### How to complete this task:
Reproduce all of the records word for word, omitting the pictures.

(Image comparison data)
--- START ---

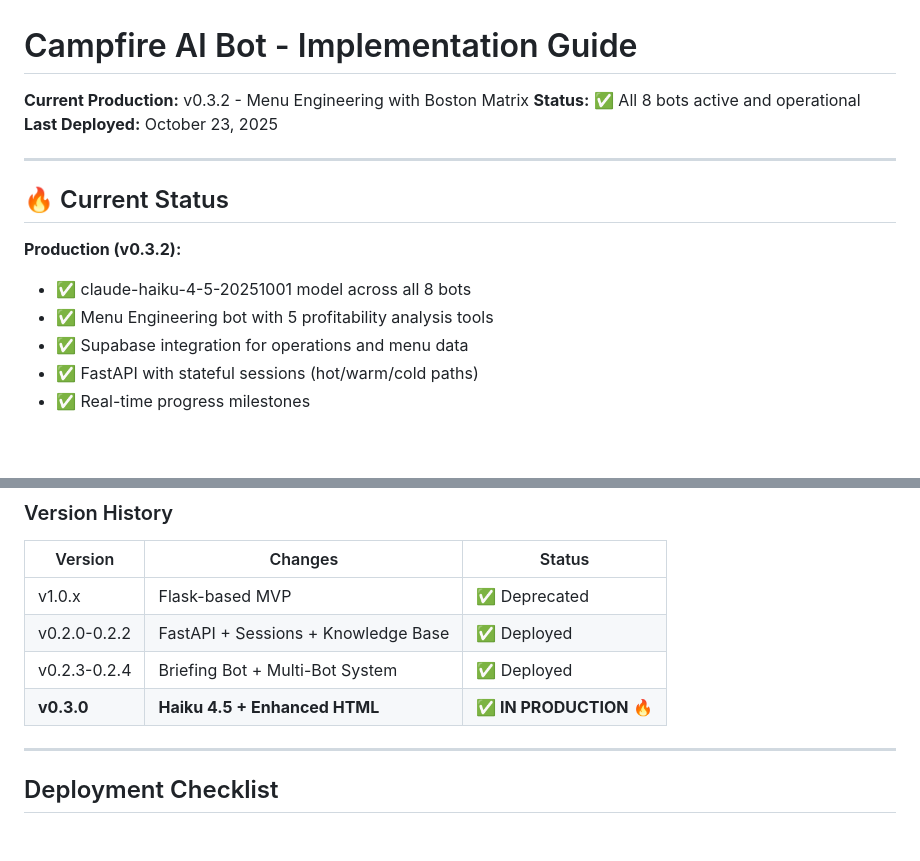
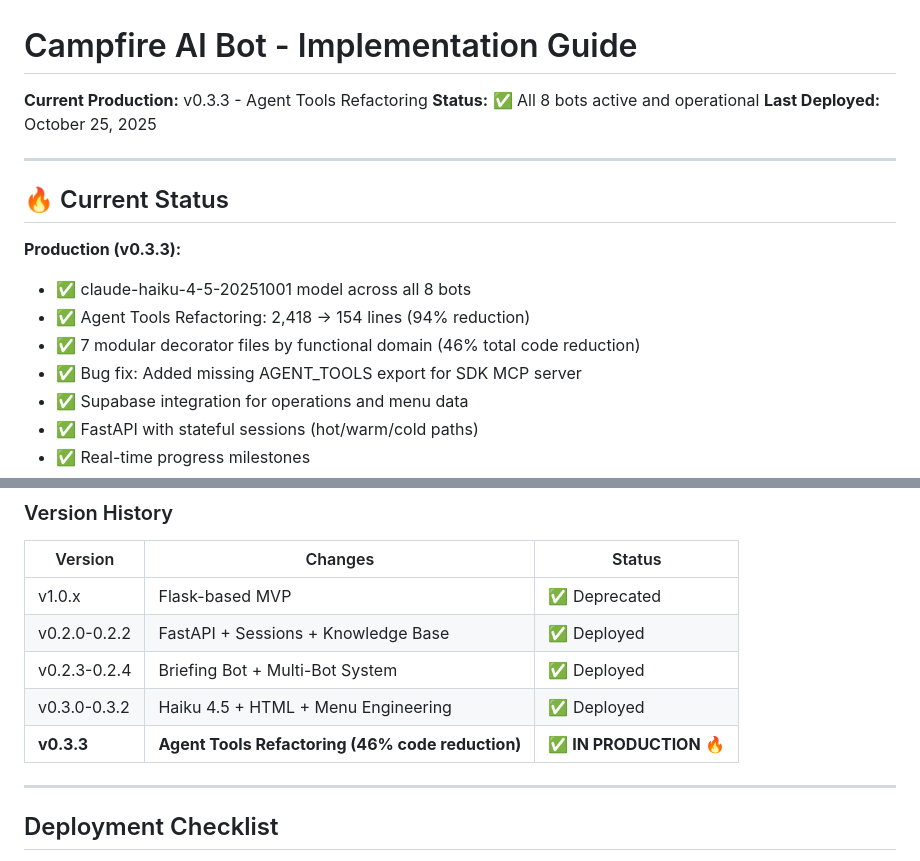
Before and after one commit to HengWoo/enterprise-bots, a Markdown page: IMPLEMENTATION_PLAN.md, 2 parts joined by grey strips. Drawn GitHub-style; blank space fills up the shorter version.

```diff
--- a/IMPLEMENTATION_PLAN.md
+++ b/IMPLEMENTATION_PLAN.md
@@ -1,16 +1,18 @@
 # Campfire AI Bot - Implementation Guide
 
-**Current Production:** v0.3.2 - Menu Engineering with Boston Matrix
+**Current Production:** v0.3.3 - Agent Tools Refactoring
 **Status:** ✅ All 8 bots active and operational
-**Last Deployed:** October 23, 2025
+**Last Deployed:** October 25, 2025
 
 ---
 
 ## 🔥 Current Status
 
-**Production (v0.3.2):**
+**Production (v0.3.3):**
 - ✅ claude-haiku-4-5-20251001 model across all 8 bots
-- ✅ Menu Engineering bot with 5 profitability analysis tools
+- ✅ Agent Tools Refactoring: 2,418 → 154 lines (94% reduction)
+- ✅ 7 modular decorator files by functional domain (46% total code reduction)
+- ✅ Bug fix: Added missing AGENT_TOOLS export for SDK MCP server
 - ✅ Supabase integration for operations and menu data
 - ✅ FastAPI with stateful sessions (hot/warm/cold paths)
 - ✅ Real-time progress milestones
@@ -142,7 +144,8 @@ sqlite3 /var/once/campfire/db/production.sqlite3 -readonly
 | v1.0.x | Flask-based MVP | ✅ Deprecated |
 | v0.2.0-0.2.2 | FastAPI + Sessions + Knowledge Base | ✅ Deployed |
 | v0.2.3-0.2.4 | Briefing Bot + Multi-Bot System | ✅ Deployed |
-| **v0.3.0** | **Haiku 4.5 + Enhanced HTML** | **✅ IN PRODUCTION** 🔥 |
+| v0.3.0-0.3.2 | Haiku 4.5 + HTML + Menu Engineering | ✅ Deployed |
+| **v0.3.3** | **Agent Tools Refactoring (46% code reduction)** | **✅ IN PRODUCTION** 🔥 |
 
 ---
 
```
Also changed, not shown: other parts of IMPLEMENTATION_PLAN.md (+3 -3 lines), CLAUDE.md (+48 -36 lines), DESIGN.md (+9 -8 lines).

--- END ---

### Task result:
Before and after one commit to HengWoo/enterprise-bots, a Markdown page: IMPLEMENTATION_PLAN.md, 2 parts joined by grey strips. Drawn GitHub-style; blank space fills up the shorter version.

```diff
--- a/IMPLEMENTATION_PLAN.md
+++ b/IMPLEMENTATION_PLAN.md
@@ -1,16 +1,18 @@
 # Campfire AI Bot - Implementation Guide
 
-**Current Production:** v0.3.2 - Menu Engineering with Boston Matrix
+**Current Production:** v0.3.3 - Agent Tools Refactoring
 **Status:** ✅ All 8 bots active and operational
-**Last Deployed:** October 23, 2025
+**Last Deployed:** October 25, 2025
 
 ---
 
 ## 🔥 Current Status
 
-**Production (v0.3.2):**
+**Production (v0.3.3):**
 - ✅ claude-haiku-4-5-20251001 model across all 8 bots
-- ✅ Menu Engineering bot with 5 profitability analysis tools
+- ✅ Agent Tools Refactoring: 2,418 → 154 lines (94% reduction)
+- ✅ 7 modular decorator files by functional domain (46% total code reduction)
+- ✅ Bug fix: Added missing AGENT_TOOLS export for SDK MCP server
 - ✅ Supabase integration for operations and menu data
 - ✅ FastAPI with stateful sessions (hot/warm/cold paths)
 - ✅ Real-time progress milestones
@@ -142,7 +144,8 @@ sqlite3 /var/once/campfire/db/production.sqlite3 -readonly
 | v1.0.x | Flask-based MVP | ✅ Deprecated |
 | v0.2.0-0.2.2 | FastAPI + Sessions + Knowledge Base | ✅ Deployed |
 | v0.2.3-0.2.4 | Briefing Bot + Multi-Bot System | ✅ Deployed |
-| **v0.3.0** | **Haiku 4.5 + Enhanced HTML** | **✅ IN PRODUCTION** 🔥 |
+| v0.3.0-0.3.2 | Haiku 4.5 + HTML + Menu Engineering | ✅ Deployed |
+| **v0.3.3** | **Agent Tools Refactoring (46% code reduction)** | **✅ IN PRODUCTION** 🔥 |
 
 ---
 
```
Also changed, not shown: other parts of IMPLEMENTATION_PLAN.md (+3 -3 lines), CLAUDE.md (+48 -36 lines), DESIGN.md (+9 -8 lines).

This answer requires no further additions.